SC: We had a run of maddening nonfiction submissions come in at TLB – pieces about fascinating and crucial topics, but in which the writers had inserted themselves to the extent that the piece was unsalvageable. n+1's editorial 'Against the Rage Machine' was a singular spur, although my original adoration of that piece was tempered by a conversation that occurred in the comments section when I, with overwhelming enthusiasm, posted this piece on Facebook. Indeed, this piece by Kat Muscat is a direct result of that conversation.
BS: Did you have any contributors in mind when you settled on the theme?
SC: Sure we did! As always, there are writers and artists who you always want to publish, and when a theme rolls around, some of these or others come to mind. But with this issue, we didn't want to coerce or even encourage certain people to submit work – we were more interested to see who would pop their heads up and have a crack. If we'd commissioned pieces, which would've sat alongside our many wonderful columnists, then this issue's contents would've been dictated from above, rather than evolve naturally. As such, we ended up with a weird and wonderful collection of pieces.
BS: Small-press literary magazines are having a bit of a moment. Do you feel the gap in the conversation that The Lifted Brow was started to fill is as large as it was in 2007?
SC: I don't think TLB deliberately came into being to fill any sort of gap, but with hindsight it's easy to say, “Sure, The Lifted Brow filled a gap that needed filling”, sure.
I've only been at the helm of TLB since early-ish 2012 – before that I was the fiction editor, and before that I wrote a couple of times for the magazine, and before that I was just a really avid reader of the magazine.

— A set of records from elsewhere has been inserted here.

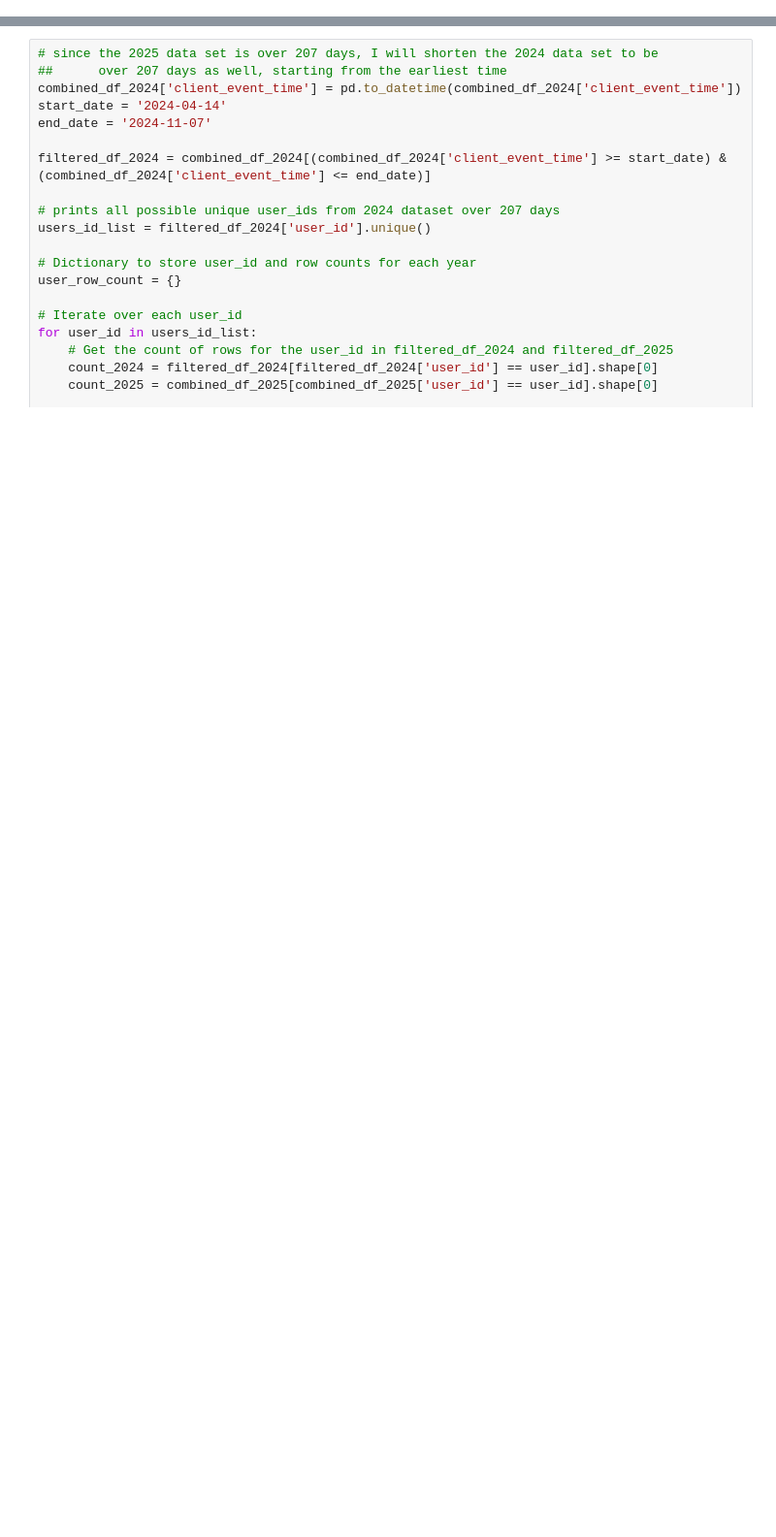
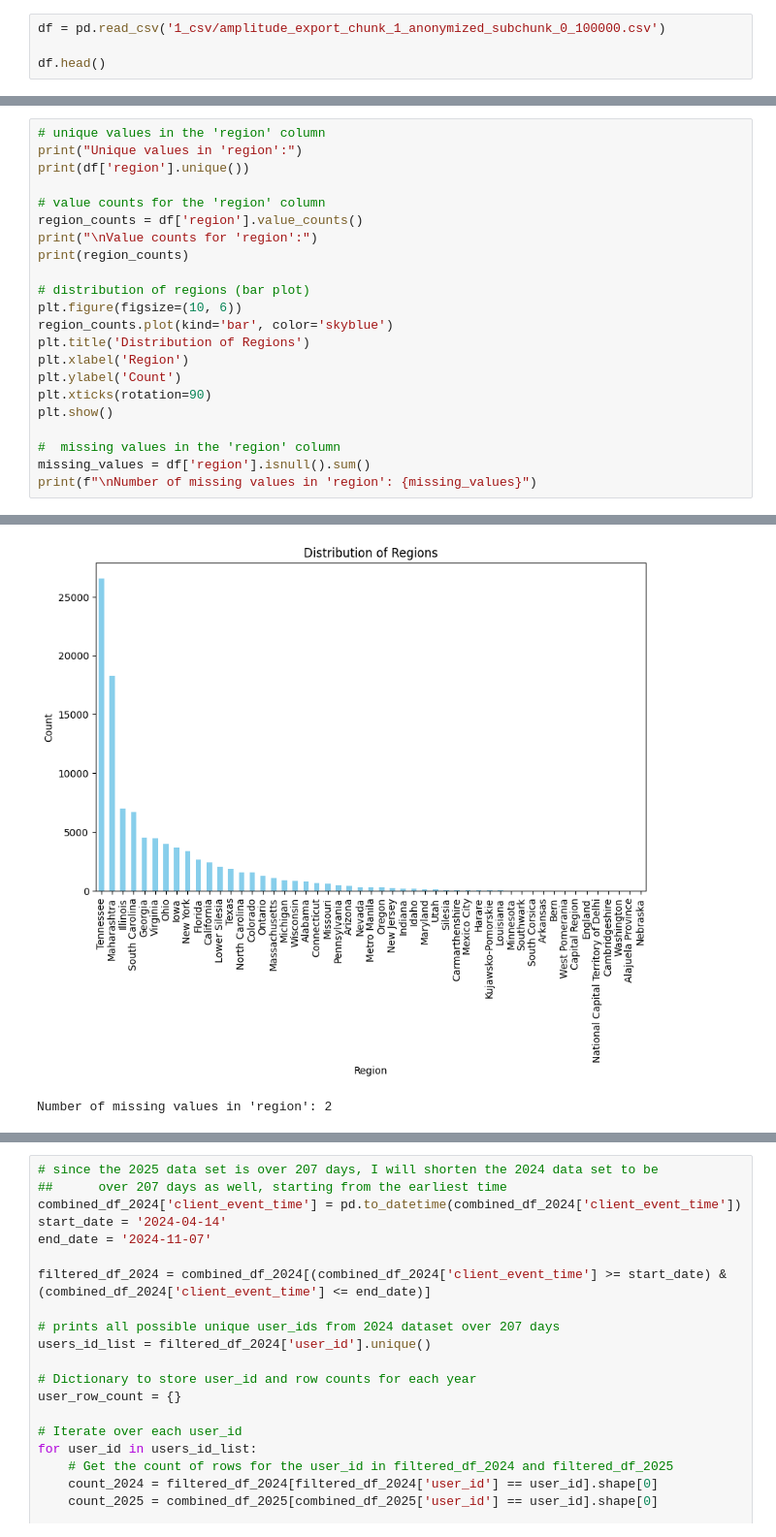
Before and after one commit to nyra-rodrigues/Federato-RiskOps-Platform-Optimization-Challenge, a Jupyter notebook: federato_data_read_starter.ipynb, the cells around one changed output, grey strips where cells are left out. Shown at 97% size. Saved outputs shown, nothing was run; the diff lists cells and outputs as text; blank space fills up the shorter version.

```diff
--- a/federato_data_read_starter.ipynb
+++ b/federato_data_read_starter.ipynb
@@ -190,0 +161,4 @@ plt.show()
+# %%
+df = pd.read_csv('1_csv/amplitude_export_chunk_1_anonymized_subchunk_0_100000.csv')
+
+df.head()
@@ -190,0 +204,23 @@ plt.show()
+# %%
+# unique values in the 'region' column
+print("Unique values in 'region':")
+print(df['region'].unique())
+
+# value counts for the 'region' column
+region_counts = df['region'].value_counts()
+print("\nValue counts for 'region':")
+print(region_counts)
+
+# distribution of regions (bar plot)
+plt.figure(figsize=(10, 6))
+region_counts.plot(kind='bar', color='skyblue')
+plt.title('Distribution of Regions')
+plt.xlabel('Region')
+plt.ylabel('Count')
+plt.xticks(rotation=90)
+plt.show()
+
+#  missing values in the 'region' column
+missing_values = df['region'].isnull().sum()
+print(f"\nNumber of missing values in 'region': {missing_values}")
+# %% [output]
@@ -190,0 +244,2 @@ plt.show()
+[figure, added]
+Number of missing values in 'region': 2
```
Also changed, not shown: parts of 84 cells of this notebook.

The Lifted Brow as an organisation has changed a lot since that first issue. We now publish a digital magazine that is wholly separate and different from the print version, and a website which is separate and different again. Also, we do more events and we publish mix-tapes and also we're about to start publishing books. But The Lifted Brow as a creature is still very much the same: we are interested in the intersections between words and art and music, and we are about championing great writing and thinking and comics and music, doing so in whichever way we feel like.
BS: What are your hopes and dreams for The Lifted Brow?
SC: Like I said – and proper announcements are to come kind of forthwith – we are going to start publishing books, ones that every single fucker is gonna wanna read. Apart from that, I want to keep moving towards making TLB a more sustainable enterprise as a whole, both in regards to its commercial viability and its energy usage (it takes a shit-tonne of money and a butt-load of people-wattage to make what we make). I also never want to take a backwards step. Since day one (January 17, 2007) we've increased our number of subscribers issue by issue, and we've only become more and more respected, and it would be rad if this continued.